What this task involves: Please reply with one number only: how many lines in the entries below contain the string "style".
Data for review Block Start
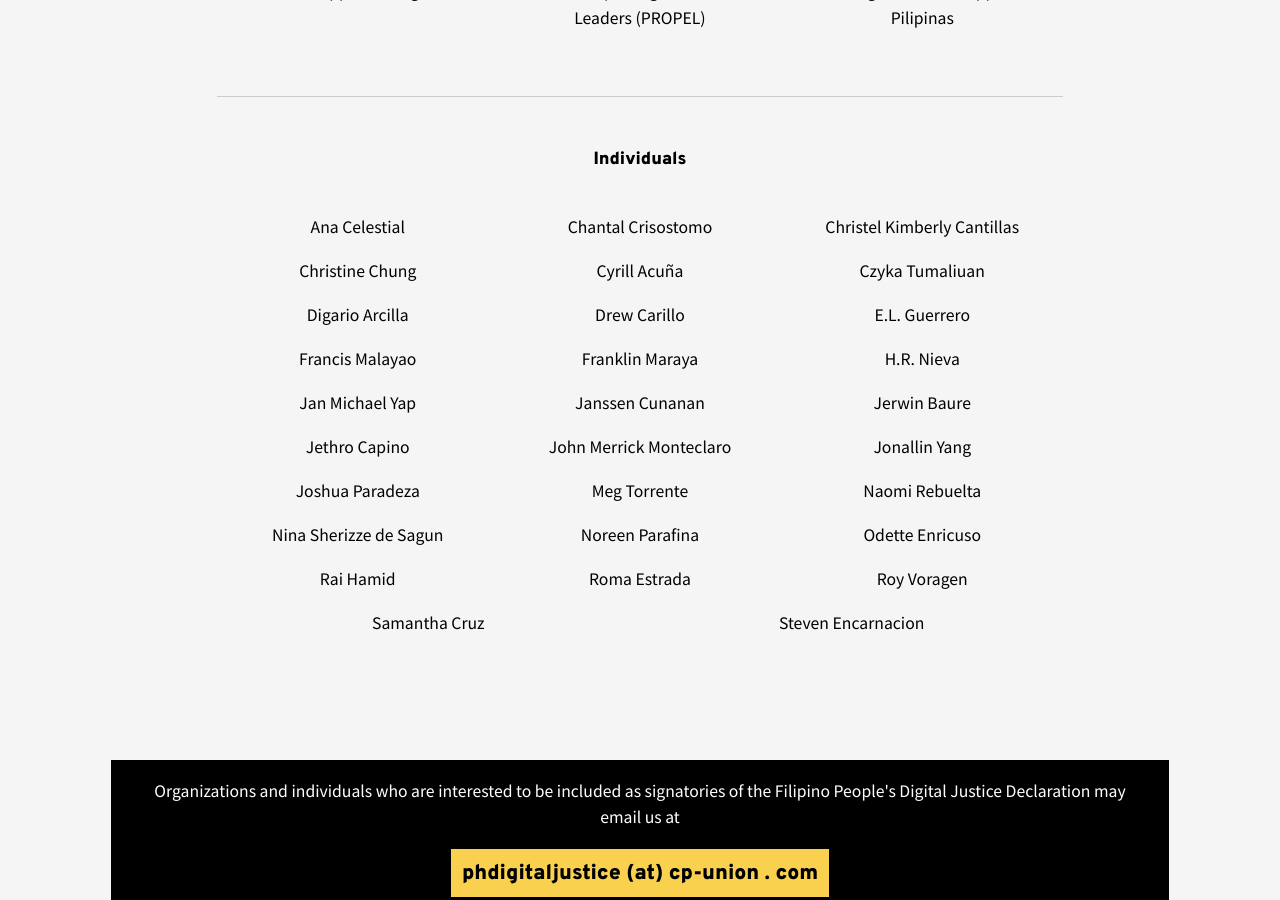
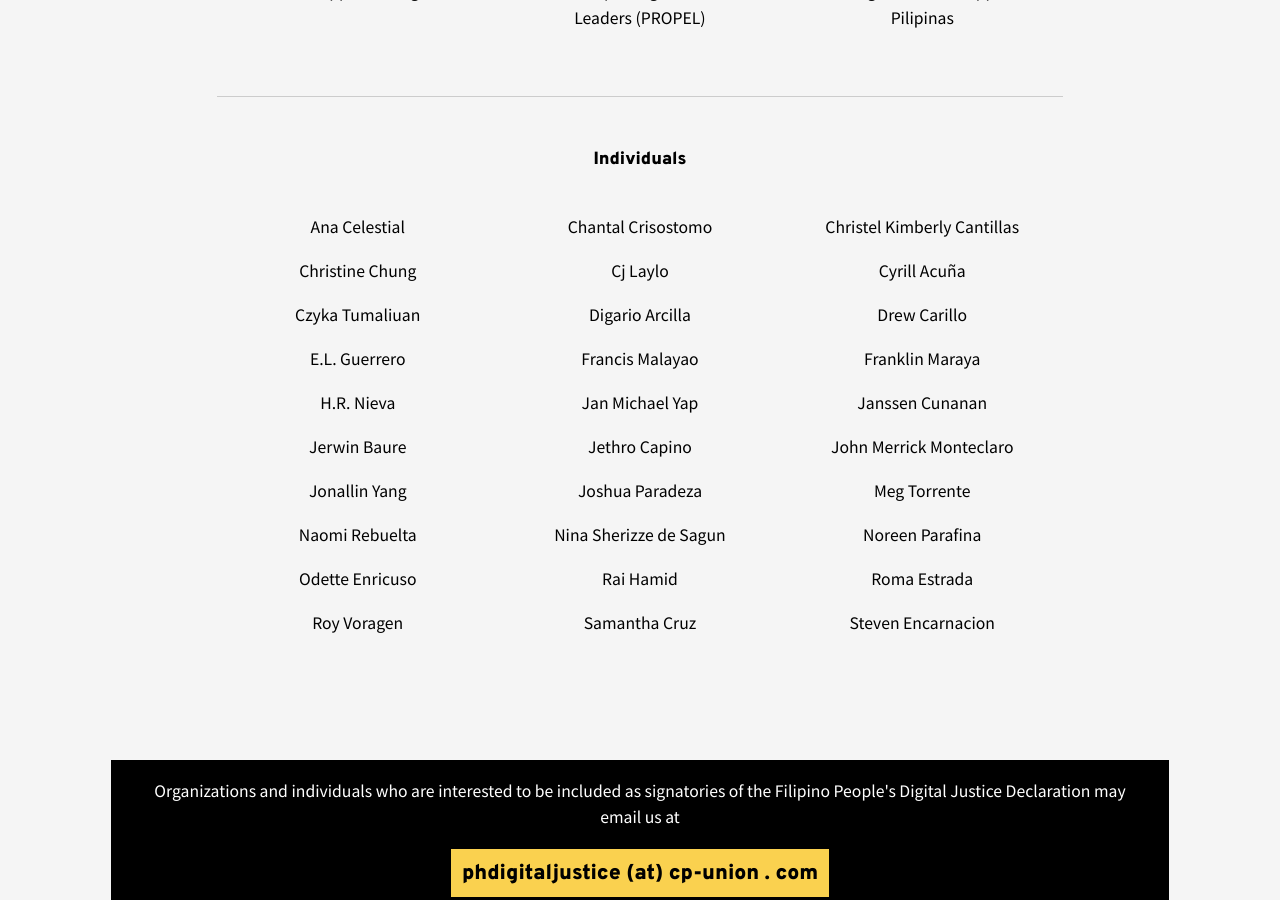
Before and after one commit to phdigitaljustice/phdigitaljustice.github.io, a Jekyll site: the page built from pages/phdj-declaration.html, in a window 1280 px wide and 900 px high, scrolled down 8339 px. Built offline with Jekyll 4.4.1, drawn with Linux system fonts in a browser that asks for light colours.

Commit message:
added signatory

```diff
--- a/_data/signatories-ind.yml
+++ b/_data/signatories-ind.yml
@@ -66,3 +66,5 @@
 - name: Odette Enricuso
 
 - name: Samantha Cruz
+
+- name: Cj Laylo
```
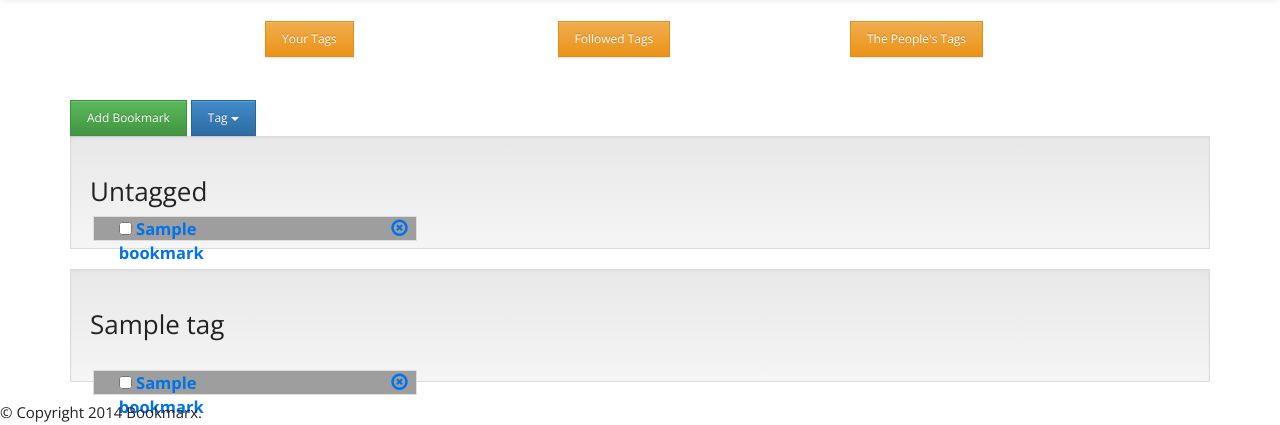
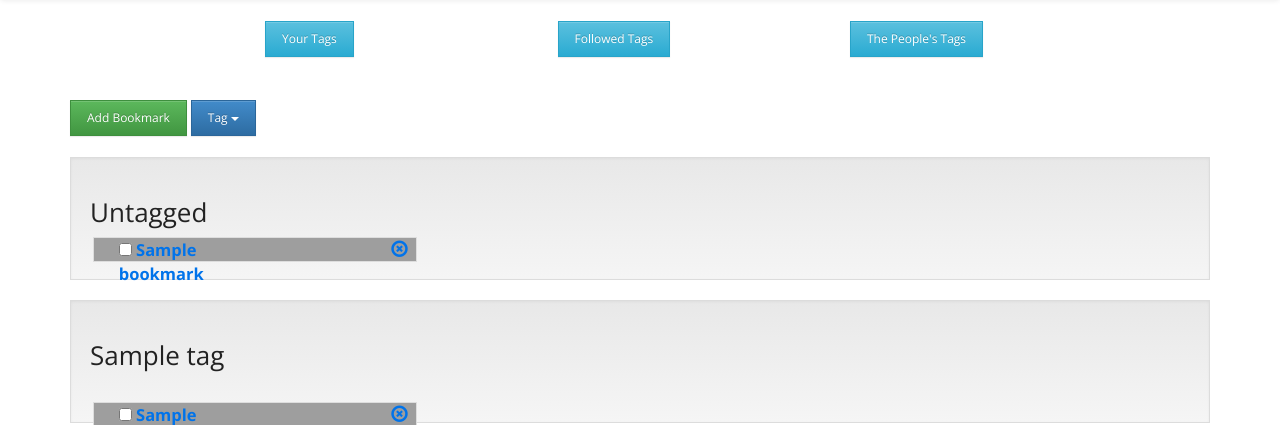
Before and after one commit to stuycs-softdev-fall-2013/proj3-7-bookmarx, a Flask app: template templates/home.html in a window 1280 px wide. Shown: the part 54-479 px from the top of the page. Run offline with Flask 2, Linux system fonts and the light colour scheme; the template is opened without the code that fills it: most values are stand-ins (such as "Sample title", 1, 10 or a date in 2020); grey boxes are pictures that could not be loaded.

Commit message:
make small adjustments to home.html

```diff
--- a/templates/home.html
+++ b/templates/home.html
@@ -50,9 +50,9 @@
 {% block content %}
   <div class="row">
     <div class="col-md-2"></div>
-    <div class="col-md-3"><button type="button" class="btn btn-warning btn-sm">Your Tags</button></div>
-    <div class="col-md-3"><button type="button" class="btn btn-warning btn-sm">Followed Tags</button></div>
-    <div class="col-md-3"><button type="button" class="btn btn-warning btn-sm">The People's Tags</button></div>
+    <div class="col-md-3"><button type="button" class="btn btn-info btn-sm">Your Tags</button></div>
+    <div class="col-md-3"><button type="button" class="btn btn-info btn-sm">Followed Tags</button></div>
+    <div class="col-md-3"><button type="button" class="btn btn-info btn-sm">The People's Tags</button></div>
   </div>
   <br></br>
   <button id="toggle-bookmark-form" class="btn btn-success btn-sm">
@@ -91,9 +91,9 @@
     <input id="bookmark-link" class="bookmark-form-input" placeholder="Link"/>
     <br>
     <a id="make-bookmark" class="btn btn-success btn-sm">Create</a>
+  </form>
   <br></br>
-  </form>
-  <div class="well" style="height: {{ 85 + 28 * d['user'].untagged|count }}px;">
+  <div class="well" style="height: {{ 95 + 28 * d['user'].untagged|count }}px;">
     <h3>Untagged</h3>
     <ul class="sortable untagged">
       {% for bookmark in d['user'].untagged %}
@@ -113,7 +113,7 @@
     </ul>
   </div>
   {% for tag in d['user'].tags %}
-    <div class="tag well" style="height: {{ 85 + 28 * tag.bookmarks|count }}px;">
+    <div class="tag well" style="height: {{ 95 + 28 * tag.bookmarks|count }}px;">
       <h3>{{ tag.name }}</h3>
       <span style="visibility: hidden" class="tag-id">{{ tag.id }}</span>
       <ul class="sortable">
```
Data for review Block End
Written response: 5